> **Exercise instructions**: Your answer should consist of every line in the records that holds "samples".

Data items:
########

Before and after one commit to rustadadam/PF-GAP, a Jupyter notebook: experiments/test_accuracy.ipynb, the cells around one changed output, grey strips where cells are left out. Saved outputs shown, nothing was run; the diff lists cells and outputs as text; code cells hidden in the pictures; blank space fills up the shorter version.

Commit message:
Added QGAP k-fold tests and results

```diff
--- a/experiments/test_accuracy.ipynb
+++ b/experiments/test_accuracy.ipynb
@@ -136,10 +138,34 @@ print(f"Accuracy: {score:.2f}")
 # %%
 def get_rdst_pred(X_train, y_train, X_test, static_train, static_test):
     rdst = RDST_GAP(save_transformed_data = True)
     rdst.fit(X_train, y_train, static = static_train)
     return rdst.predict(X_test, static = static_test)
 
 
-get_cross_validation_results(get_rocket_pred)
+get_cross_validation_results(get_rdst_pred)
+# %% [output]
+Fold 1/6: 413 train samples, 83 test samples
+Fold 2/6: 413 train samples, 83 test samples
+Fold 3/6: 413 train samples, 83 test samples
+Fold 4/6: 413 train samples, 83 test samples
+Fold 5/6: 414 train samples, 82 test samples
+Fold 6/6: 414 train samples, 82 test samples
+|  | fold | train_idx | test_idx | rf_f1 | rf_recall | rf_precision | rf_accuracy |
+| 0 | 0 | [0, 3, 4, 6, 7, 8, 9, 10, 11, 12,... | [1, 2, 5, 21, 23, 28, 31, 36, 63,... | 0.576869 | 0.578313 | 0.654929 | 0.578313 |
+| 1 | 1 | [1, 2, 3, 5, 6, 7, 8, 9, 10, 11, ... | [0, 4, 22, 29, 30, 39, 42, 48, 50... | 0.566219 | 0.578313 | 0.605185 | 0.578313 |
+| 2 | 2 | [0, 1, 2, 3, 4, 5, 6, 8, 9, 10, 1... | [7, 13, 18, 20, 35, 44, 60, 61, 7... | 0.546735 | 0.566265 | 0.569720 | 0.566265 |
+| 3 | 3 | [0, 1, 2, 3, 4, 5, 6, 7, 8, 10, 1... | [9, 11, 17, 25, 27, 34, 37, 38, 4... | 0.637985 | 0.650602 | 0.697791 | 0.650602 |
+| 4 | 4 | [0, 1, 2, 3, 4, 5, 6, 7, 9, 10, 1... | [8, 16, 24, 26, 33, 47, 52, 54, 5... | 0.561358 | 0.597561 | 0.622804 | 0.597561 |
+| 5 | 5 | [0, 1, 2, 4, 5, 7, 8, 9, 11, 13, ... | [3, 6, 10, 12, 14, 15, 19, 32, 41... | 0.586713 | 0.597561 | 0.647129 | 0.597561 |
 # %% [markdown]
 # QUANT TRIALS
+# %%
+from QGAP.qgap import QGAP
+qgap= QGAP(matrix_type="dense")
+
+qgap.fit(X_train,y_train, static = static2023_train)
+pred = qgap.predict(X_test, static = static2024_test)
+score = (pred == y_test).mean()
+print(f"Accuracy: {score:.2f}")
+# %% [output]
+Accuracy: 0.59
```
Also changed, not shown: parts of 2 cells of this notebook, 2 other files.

########

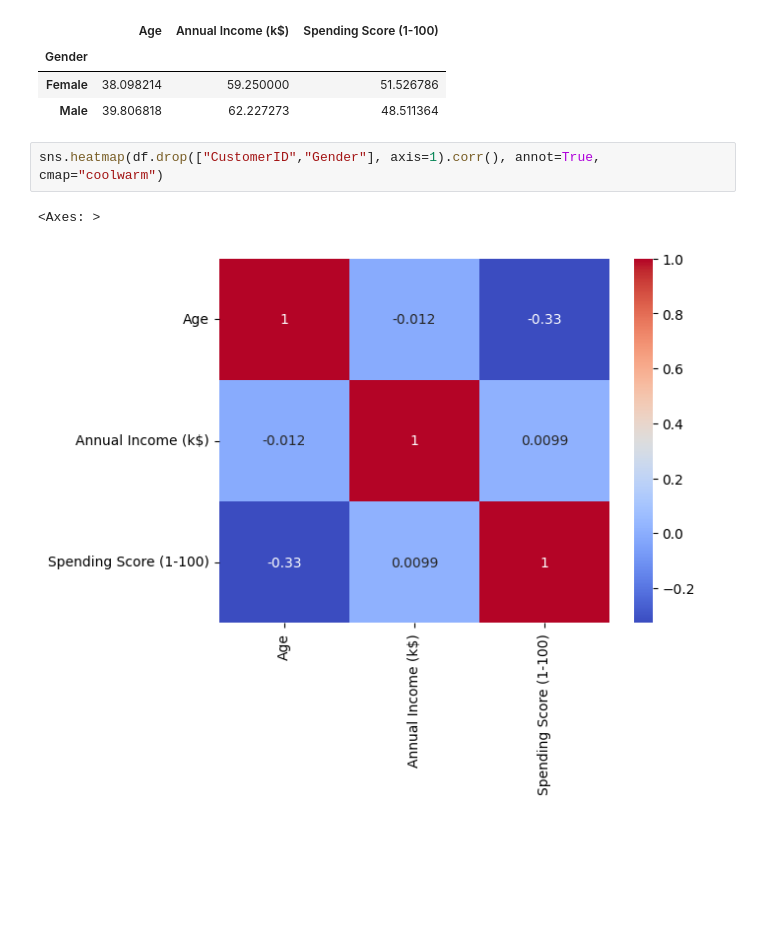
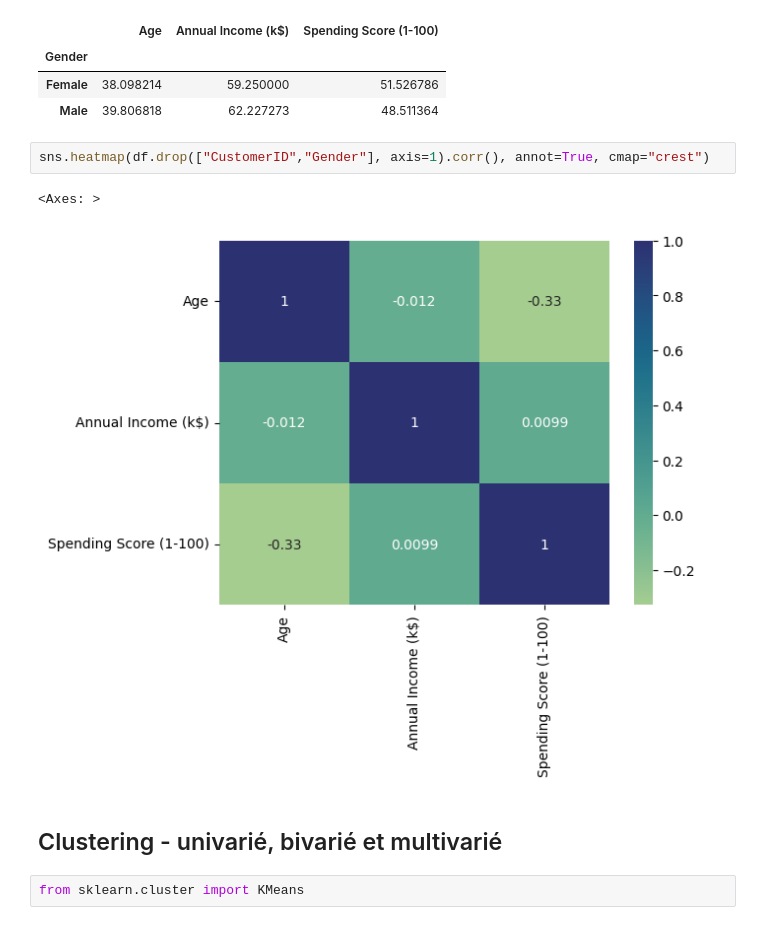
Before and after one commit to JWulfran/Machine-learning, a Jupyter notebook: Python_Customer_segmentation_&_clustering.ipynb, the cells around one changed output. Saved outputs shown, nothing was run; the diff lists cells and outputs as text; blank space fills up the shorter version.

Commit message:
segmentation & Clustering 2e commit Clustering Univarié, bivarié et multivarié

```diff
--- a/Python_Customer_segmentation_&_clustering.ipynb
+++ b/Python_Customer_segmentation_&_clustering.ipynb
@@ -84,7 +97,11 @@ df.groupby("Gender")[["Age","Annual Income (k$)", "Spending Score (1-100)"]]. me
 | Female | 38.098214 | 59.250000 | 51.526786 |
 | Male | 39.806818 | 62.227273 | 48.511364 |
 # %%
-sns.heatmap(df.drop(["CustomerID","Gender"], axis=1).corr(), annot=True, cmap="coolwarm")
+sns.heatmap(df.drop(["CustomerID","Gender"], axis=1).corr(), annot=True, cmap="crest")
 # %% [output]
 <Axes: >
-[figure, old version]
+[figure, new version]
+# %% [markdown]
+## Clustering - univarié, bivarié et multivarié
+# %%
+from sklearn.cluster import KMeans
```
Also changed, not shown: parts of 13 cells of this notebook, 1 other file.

########

> **Task response**:
+Fold 1/6: 413 train samples, 83 test samples
+Fold 2/6: 413 train samples, 83 test samples
+Fold 3/6: 413 train samples, 83 test samples
+Fold 4/6: 413 train samples, 83 test samples
+Fold 5/6: 414 train samples, 82 test samples
+Fold 6/6: 414 train samples, 82 test samples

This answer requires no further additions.